Although similar to markets I’ve experience in India, this one seemed to have a distinctive Thai flare, with more prepared items than I’ve seen in India.
As we continue to work on plating and food trials for 51 at Spice Harbour, the concept of deconstructing a typical Kerala dish often makes it into the conversation. During these conversations with Indian colleagues the subject of “typical American food” frequently comes up. Like India, there’s no one “American cuisine” (don’t get me started on the horrors of our fast food exports), but a Thanksgiving meal comes close.
In the collaborative spirit of preparing and plating a meal that’s meant to be shared, multi-media artist Hannah Rothstein deconstructed the classic Thanksgiving meal of turkey, gravy, cranberry sauce and “sides” with a nod to 10 artists with the most distinctive of painting styles, with the acception of Cindy Sherman, a photographer best known for her conceptual portraits.
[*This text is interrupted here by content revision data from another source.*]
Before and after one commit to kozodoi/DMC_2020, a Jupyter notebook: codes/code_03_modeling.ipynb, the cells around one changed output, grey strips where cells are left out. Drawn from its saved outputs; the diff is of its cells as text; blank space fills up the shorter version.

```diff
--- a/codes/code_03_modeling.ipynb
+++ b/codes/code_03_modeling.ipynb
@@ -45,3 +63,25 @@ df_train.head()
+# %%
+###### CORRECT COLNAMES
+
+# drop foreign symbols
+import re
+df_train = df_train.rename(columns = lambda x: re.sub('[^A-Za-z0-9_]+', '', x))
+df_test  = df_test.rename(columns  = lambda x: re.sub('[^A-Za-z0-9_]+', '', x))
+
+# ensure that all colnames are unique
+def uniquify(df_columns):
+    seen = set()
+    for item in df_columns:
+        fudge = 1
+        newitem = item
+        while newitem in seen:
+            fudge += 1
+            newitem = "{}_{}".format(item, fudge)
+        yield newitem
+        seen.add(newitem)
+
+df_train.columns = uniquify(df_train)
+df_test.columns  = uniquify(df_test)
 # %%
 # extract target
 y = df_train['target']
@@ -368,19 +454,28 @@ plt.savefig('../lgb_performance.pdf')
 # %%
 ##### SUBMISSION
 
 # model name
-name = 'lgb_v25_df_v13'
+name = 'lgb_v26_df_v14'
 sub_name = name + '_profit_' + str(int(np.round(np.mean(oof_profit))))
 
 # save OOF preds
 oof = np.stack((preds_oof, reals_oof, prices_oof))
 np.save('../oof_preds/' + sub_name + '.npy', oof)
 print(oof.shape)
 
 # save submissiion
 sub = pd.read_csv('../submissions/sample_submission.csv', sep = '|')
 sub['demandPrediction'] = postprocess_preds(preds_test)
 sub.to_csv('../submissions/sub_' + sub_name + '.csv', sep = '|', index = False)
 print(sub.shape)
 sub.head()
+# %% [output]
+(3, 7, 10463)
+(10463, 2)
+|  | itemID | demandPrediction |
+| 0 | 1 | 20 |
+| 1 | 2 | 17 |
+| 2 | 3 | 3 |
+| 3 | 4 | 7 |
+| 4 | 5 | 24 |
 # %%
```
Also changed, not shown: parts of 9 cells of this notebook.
Continue reading
One aspect of the reconnaisance for projects in Greece included embracing and honoring past experiences. The place of foodways and cuisine in the narrative of lives can never be underestimated. The taste and aroma of a specific food brings back floods of memories, crossing the bounderies of time and space.
Visiting Laconia, the region in the Greek Peloponnesus that year after year receives accolades for both it’s olives and extra virgin olive oil (EVOO) was in many ways like coming home. Coming home to family heritage, coming home to living in other olive producing countries and how we embraced those cyclical events that humans have engaged in from time immemorial.
In the village of Soustiani in Laconia we met Nikos Papadakos and his wife, after a 6 year hiatus, to again talk about their company, Lithos. In this region of olive excellence they form a cooperative of organic farmers, collecting the harvest into one source and both pressing the fruit into EVOO and packaging the olives in both jars and vacuum packed sachets for easy transport. Continue reading